If your main goal is not to be wasteful even if it affects the bottom line then it might be a good strategy 

Gerhard

dabrownman's picture
dabrownman

hardest thing in the food business is getting inventory under control.  Seems like you either have too much or not enough.  Fresh products like bread, produce, milk, cheese and meats are the most difficult to get your arms around.

On problem was with our contracts with the grocery stores where  we had to maintain a 98% fill rate on their orders.  We stocked 35,000 items.

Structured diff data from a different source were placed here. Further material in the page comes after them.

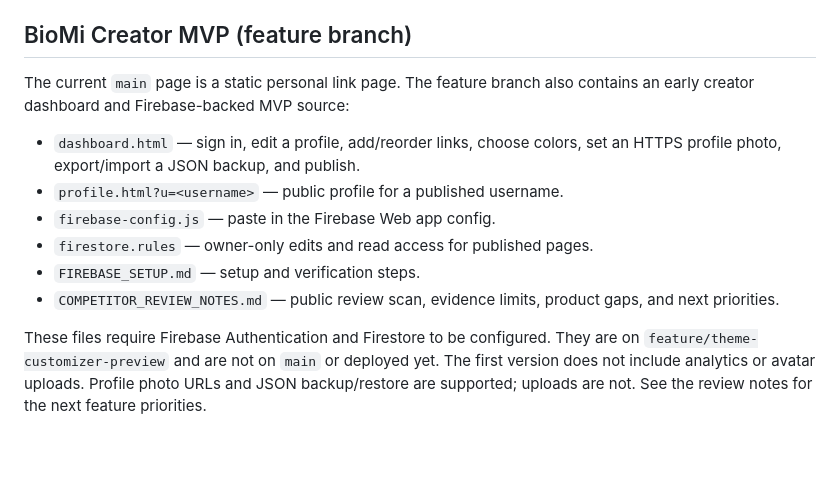
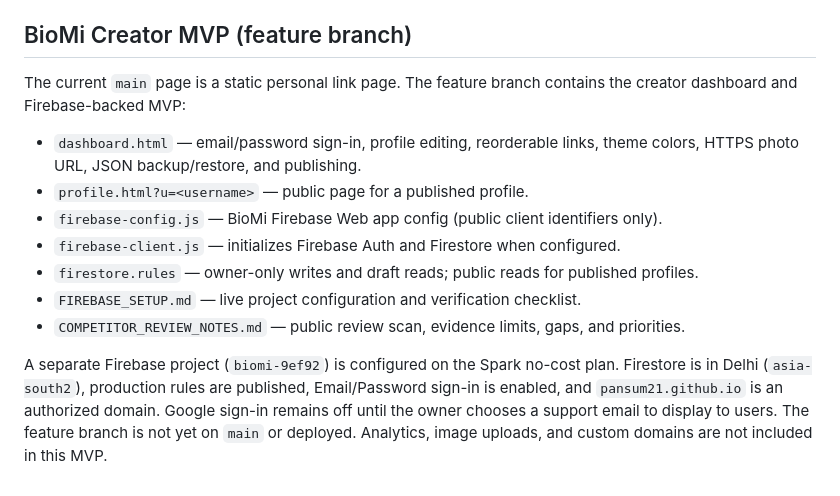
Before and after one commit to pansum21/biomi, a Markdown page: README.md, the part around the change. GitHub-like rendering; blank space fills up the shorter version.

Commit message:
Update BioMi MVP setup status

```diff
--- a/README.md
+++ b/README.md
@@ -124,13 +124,14 @@ const CONFIG = {
 
 ## BioMi Creator MVP (feature branch)
 
-The current `main` page is a static personal link page. The feature branch also contains an early creator dashboard and Firebase-backed MVP source:
+The current `main` page is a static personal link page. The feature branch contains the creator dashboard and Firebase-backed MVP:
 
-- `dashboard.html` — sign in, edit a profile, add/reorder links, choose colors, set an HTTPS profile photo, export/import a JSON backup, and publish.
-- `profile.html?u=<username>` — public profile for a published username.
-- `firebase-config.js` — paste in the Firebase Web app config.
-- `firestore.rules` — owner-only edits and read access for published pages.
-- `FIREBASE_SETUP.md` — setup and verification steps.
-- `COMPETITOR_REVIEW_NOTES.md` — public review scan, evidence limits, product gaps, and next priorities.
+- `dashboard.html` — email/password sign-in, profile editing, reorderable links, theme colors, HTTPS photo URL, JSON backup/restore, and publishing.
+- `profile.html?u=<username>` — public page for a published profile.
+- `firebase-config.js` — BioMi Firebase Web app config (public client identifiers only).
+- `firebase-client.js` — initializes Firebase Auth and Firestore when configured.
+- `firestore.rules` — owner-only writes and draft reads; public reads for published profiles.
+- `FIREBASE_SETUP.md` — live project configuration and verification checklist.
+- `COMPETITOR_REVIEW_NOTES.md` — public review scan, evidence limits, gaps, and priorities.
 
-These files require Firebase Authentication and Firestore to be configured. They are on `feature/theme-customizer-preview` and are not on `main` or deployed yet. The first version does not include analytics or avatar uploads. Profile photo URLs and JSON backup/restore are supported; uploads are not. See the review notes for the next feature priorities.
+A separate Firebase project (`biomi-9ef92`) is configured on the Spark no-cost plan. Firestore is in Delhi (`asia-south2`), production rules are published, Email/Password sign-in is enabled, and `pansum21.github.io` is an authorized domain. Google sign-in remains off until the owner chooses a support email to display to users. The feature branch is not yet on `main` or deployed. Analytics, image uploads, and custom domains are not included in this MVP.
```
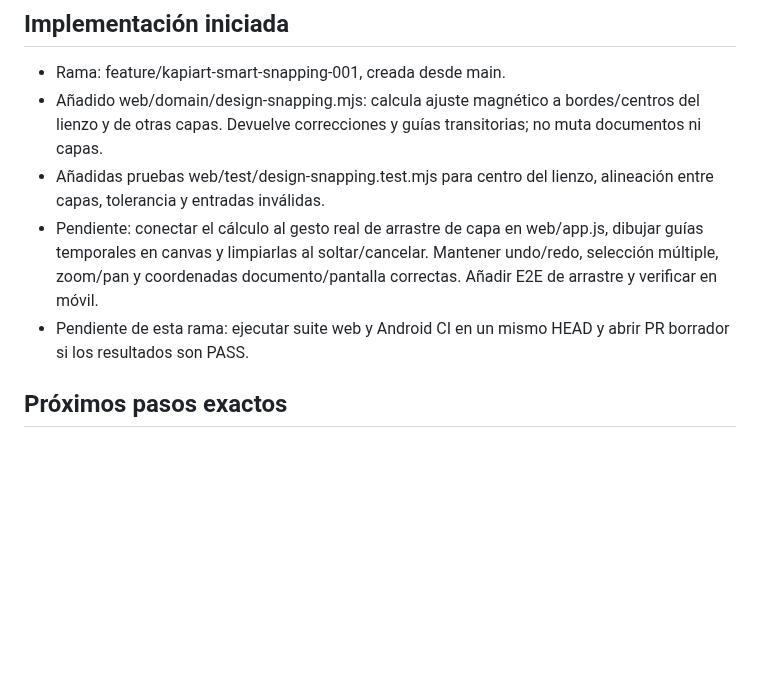
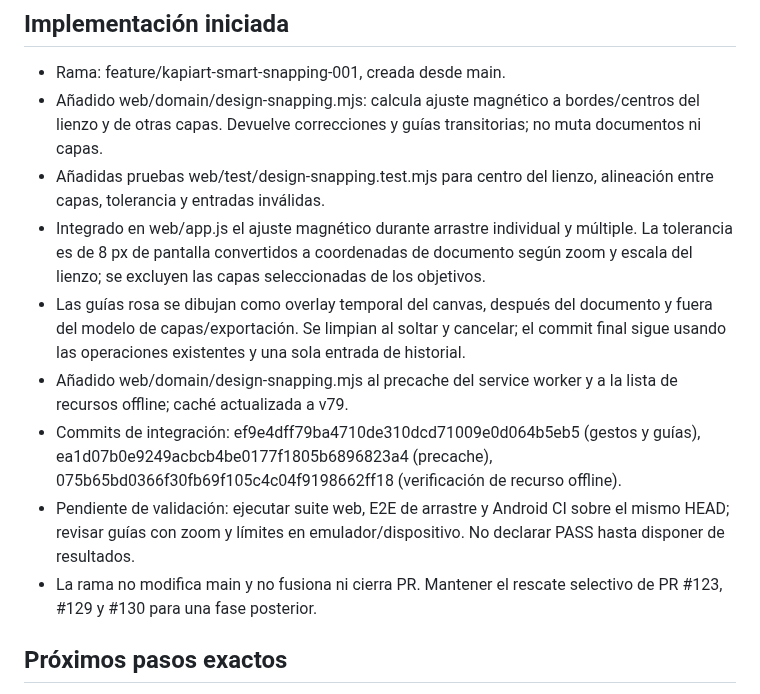
Before and after one commit to jonhararagi/animeart, a Markdown page: docs/KAPIART_CONTINUITY_2026-10-29.md, the part around the change. GitHub-like rendering; blank space fills up the shorter version.

Commit message:
docs: record smart snapping integration checkpoint

```diff
--- a/docs/KAPIART_CONTINUITY_2026-10-29.md
+++ b/docs/KAPIART_CONTINUITY_2026-10-29.md
@@ -19,8 +19,12 @@ Estado: PARTIAL · rama abierta, sin merge.
 - Rama: feature/kapiart-smart-snapping-001, creada desde main.
 - Añadido web/domain/design-snapping.mjs: calcula ajuste magnético a bordes/centros del lienzo y de otras capas. Devuelve correcciones y guías transitorias; no muta documentos ni capas.
 - Añadidas pruebas web/test/design-snapping.test.mjs para centro del lienzo, alineación entre capas, tolerancia y entradas inválidas.
-- Pendiente: conectar el cálculo al gesto real de arrastre de capa en web/app.js, dibujar guías temporales en canvas y limpiarlas al soltar/cancelar. Mantener undo/redo, selección múltiple, zoom/pan y coordenadas documento/pantalla correctas. Añadir E2E de arrastre y verificar en móvil.
-- Pendiente de esta rama: ejecutar suite web y Android CI en un mismo HEAD y abrir PR borrador si los resultados son PASS.
+- Integrado en web/app.js el ajuste magnético durante arrastre individual y múltiple. La tolerancia es de 8 px de pantalla convertidos a coordenadas de documento según zoom y escala del lienzo; se excluyen las capas seleccionadas de los objetivos.
+- Las guías rosa se dibujan como overlay temporal del canvas, después del documento y fuera del modelo de capas/exportación. Se limpian al soltar y cancelar; el commit final sigue usando las operaciones existentes y una sola entrada de historial.
+- Añadido web/domain/design-snapping.mjs al precache del service worker y a la lista de recursos offline; caché actualizada a v79.
+- Commits de integración: ef9e4dff79ba4710de310dcd71009e0d064b5eb5 (gestos y guías), ea1d07b0e9249acbcb4be0177f1805b6896823a4 (precache), 075b65bd0366f30fb69f105c4c04f9198662ff18 (verificación de recurso offline).
+- Pendiente de validación: ejecutar suite web, E2E de arrastre y Android CI sobre el mismo HEAD; revisar guías con zoom y límites en emulador/dispositivo. No declarar PASS hasta disponer de resultados.
+- La rama no modifica main y no fusiona ni cierra PR. Mantener el rescate selectivo de PR #123, #129 y #130 para una fase posterior.
 
 ## Próximos pasos exactos
 1. Continuar en feature/kapiart-smart-snapping-001; no crear rama duplicada.
```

Some items like (3) different goat cheeses  covered in different volcanic ash from (3) different Italian volcanoes were not big sellers and if we had one of each in each store that was too much.  60 Kroger stores would have 180 pieces of this cheese in their stores and we might sell 60 - but they would always order way more than we were willing to sell them if we let them do the ordering.  We had to guarantee every sale to the stores or the grocery chain wouldn't allow the item in their store - they had no risk in this set up.

Our own sales folks weren't much help if they did the ordering either since they got paid on their sales.  They would load up the stores with too much perishables to improve their pay checks and we would be writing credits like crazy - manufacturers weren't too happy about that since we billed them back for credits.  We wouldn't carry the manufactures item if they wouldn't guarantee the credit to us.  Still, it was their stuff that wasn't selling but our fault for ordering too much from them and putting too much in the stores.

To fix this mess, we finally started taking the credits out of our sales peoples checks and this helped a great deal.  Good sales people learned to write credits at one store that wasn't selling the items and take them to another and sell them there where they would sell.   They no longer had an incentive to load the stores up but the grocery chains who ordered for their own stores still ordered way too much that eventually went bad.  This can never get fixed unless the chain agrees to lower their store stock on the 80% of items that only make up 20% of the sales - and most likely not to sell before the code date goes bad.

The best thing we could do in these cases was to give the store a credit 7 days before the code date and at least be able to bring it back to the warehouse for re-distribution to food banks before it went bad.

What helped the most to reduce waste by 80% was to monitor it - by person, by store, by item.  Once a standard was developed for waste, What got monitored got fixed - one way or another.  But this was only possible one sophisticated computer inventory control and business enterprise systems became available.

Now we can stop a purchasing person from ordering too much based on past sales history and current stock on hand and lead times.   We know exactly how much we have of each item in the warehouse and exactly where it is and what its code date is so the oldest code date gets rotated into the pick slot  next.  We know how much was ordered and delivered to each store by item and what the codes dates were and what credits per item were written.   We now know what the actual sales were and we can stop orders from leaving the plant for any item out of bounds.

It is hard to believe with the massive waste of food today but we have reduced waste at the stores and food distribution warehouses by 80% over the last 20 years.   What we haven't stopped is manufacturers and producers making too much in the first place, but they to have computer manufacturing and inventory systems and are much better than before.  Then there are the folks who buy too much and don't eat it - there are no computer systems for that.

Stores having too many items that don't sell and keeping the shelves stocked too full on these items and guaranteeing the sale to the store and distributor all need to be handled better to.  It there is no common sense partnership and food waste goals set between the manufacturer, distributor and grocery stores then waste will be higher than it should be.

Don't forget that composting some kinds food waste is a great way to improve your home garden soils.

Sorry to ramble on about these things but food waste bugs me to no end and has cost us all a large personal fortune.